* _Exercise prompt_
Select from the records below every line that has the word "components" in it.

* _Extracted information_
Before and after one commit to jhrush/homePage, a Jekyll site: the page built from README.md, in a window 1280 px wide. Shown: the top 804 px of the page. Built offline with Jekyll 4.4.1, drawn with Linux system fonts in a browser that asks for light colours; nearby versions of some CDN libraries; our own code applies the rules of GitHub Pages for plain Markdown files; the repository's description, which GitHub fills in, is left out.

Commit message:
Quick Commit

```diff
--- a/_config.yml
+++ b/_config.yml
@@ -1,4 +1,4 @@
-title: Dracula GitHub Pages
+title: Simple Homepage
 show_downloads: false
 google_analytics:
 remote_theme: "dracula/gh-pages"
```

...

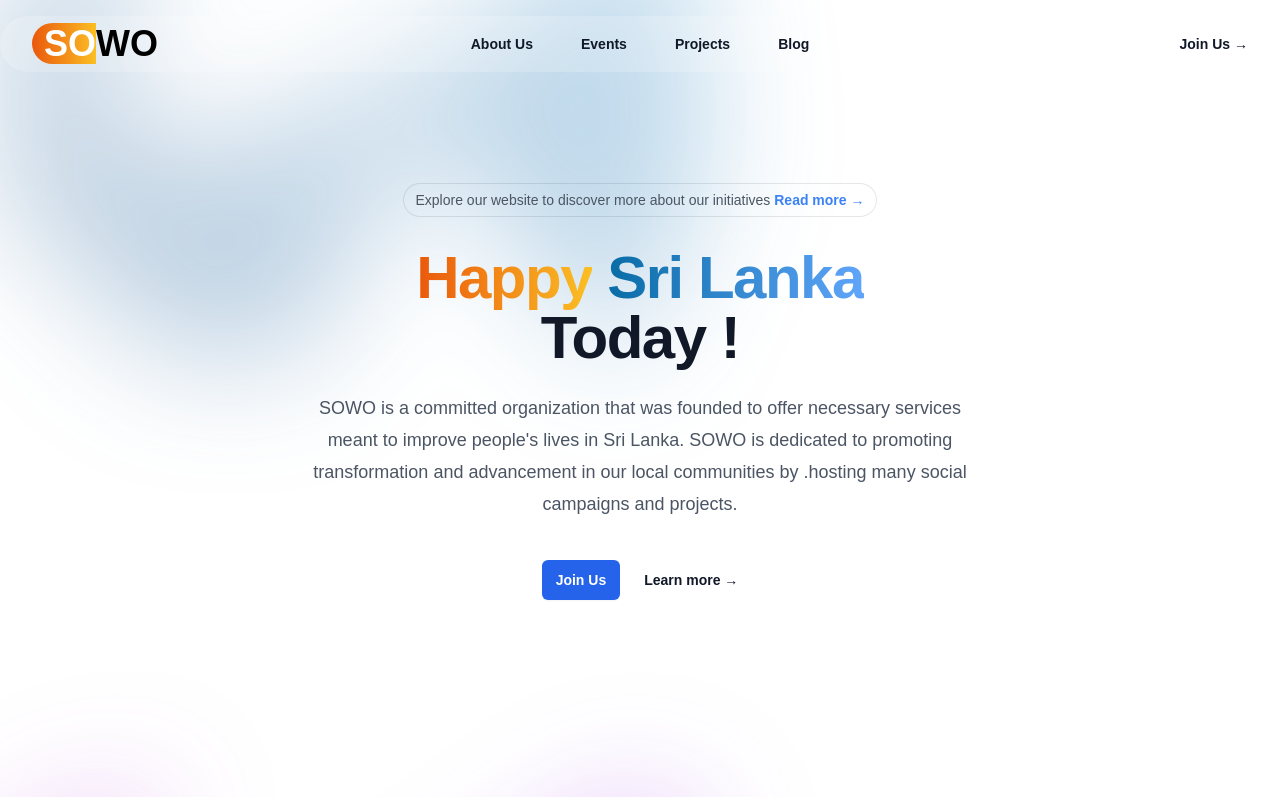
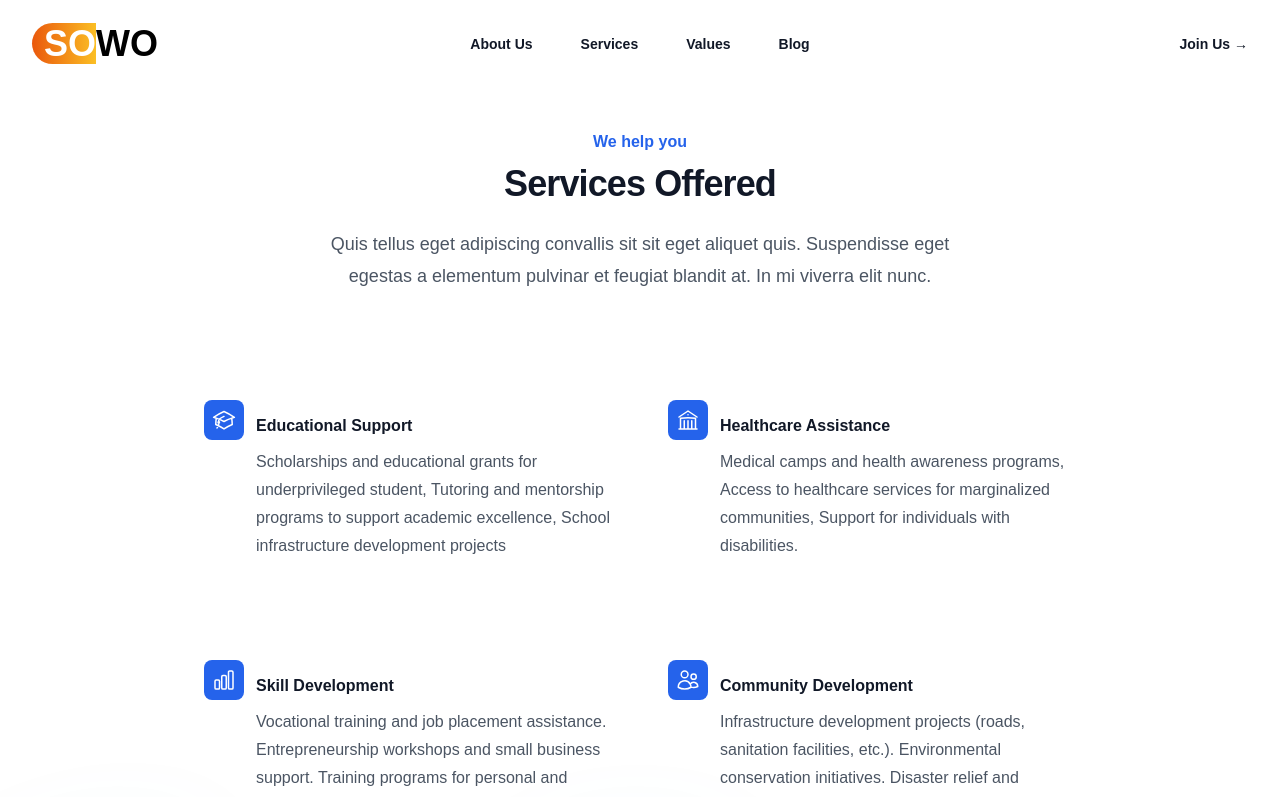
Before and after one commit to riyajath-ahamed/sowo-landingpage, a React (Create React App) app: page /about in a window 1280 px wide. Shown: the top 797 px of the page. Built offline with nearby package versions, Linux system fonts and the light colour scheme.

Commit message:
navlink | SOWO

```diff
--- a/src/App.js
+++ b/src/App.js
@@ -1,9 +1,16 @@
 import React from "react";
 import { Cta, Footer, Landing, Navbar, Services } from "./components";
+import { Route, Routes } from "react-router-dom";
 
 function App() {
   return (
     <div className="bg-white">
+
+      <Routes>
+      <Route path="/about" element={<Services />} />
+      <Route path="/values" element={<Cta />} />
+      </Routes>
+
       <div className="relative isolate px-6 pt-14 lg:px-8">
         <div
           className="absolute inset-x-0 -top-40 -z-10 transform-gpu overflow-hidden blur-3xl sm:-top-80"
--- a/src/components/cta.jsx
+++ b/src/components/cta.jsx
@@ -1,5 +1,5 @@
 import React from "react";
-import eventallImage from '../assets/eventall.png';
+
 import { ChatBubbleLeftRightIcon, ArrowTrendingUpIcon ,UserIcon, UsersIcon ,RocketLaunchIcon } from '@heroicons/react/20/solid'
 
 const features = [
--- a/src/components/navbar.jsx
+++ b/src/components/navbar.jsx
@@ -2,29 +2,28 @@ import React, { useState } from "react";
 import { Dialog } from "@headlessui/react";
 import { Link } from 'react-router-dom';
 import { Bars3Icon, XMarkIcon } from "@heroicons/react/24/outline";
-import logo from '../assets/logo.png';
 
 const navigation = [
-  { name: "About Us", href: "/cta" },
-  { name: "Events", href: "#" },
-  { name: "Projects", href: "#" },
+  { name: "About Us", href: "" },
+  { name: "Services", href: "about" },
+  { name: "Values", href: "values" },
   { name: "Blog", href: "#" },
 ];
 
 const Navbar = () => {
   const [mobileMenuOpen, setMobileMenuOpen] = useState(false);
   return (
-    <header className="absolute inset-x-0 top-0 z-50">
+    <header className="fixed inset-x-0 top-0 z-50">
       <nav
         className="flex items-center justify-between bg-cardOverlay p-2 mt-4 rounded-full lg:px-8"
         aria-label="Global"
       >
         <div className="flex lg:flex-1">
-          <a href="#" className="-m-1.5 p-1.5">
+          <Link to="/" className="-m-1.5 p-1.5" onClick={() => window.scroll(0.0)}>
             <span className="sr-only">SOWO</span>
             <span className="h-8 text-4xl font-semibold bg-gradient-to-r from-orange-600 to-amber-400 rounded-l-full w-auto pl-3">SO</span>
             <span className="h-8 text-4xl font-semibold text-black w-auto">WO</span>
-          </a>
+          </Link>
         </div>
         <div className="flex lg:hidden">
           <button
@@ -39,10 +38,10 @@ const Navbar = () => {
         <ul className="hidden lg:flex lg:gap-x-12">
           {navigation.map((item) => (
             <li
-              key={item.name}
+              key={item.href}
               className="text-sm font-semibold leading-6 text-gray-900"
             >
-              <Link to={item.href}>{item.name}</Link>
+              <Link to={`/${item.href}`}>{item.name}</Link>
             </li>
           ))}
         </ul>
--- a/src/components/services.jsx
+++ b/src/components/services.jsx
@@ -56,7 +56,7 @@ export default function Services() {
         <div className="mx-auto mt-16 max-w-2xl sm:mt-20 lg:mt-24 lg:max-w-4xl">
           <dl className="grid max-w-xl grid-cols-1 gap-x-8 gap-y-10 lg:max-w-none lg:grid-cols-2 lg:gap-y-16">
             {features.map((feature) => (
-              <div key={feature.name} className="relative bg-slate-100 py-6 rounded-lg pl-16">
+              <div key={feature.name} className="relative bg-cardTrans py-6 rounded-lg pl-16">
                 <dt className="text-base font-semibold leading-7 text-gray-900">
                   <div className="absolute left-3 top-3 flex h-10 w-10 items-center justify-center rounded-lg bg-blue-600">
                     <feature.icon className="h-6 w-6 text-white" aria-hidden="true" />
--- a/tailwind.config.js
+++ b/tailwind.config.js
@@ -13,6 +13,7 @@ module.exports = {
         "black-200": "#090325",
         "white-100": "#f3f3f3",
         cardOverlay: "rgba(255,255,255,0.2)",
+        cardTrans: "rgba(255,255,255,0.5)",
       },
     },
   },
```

* _Problem solution_
 import { Cta, Footer, Landing, Navbar, Services } from "./components";
--- a/src/components/cta.jsx
+++ b/src/components/cta.jsx
--- a/src/components/navbar.jsx
+++ b/src/components/navbar.jsx
--- a/src/components/services.jsx
+++ b/src/components/services.jsx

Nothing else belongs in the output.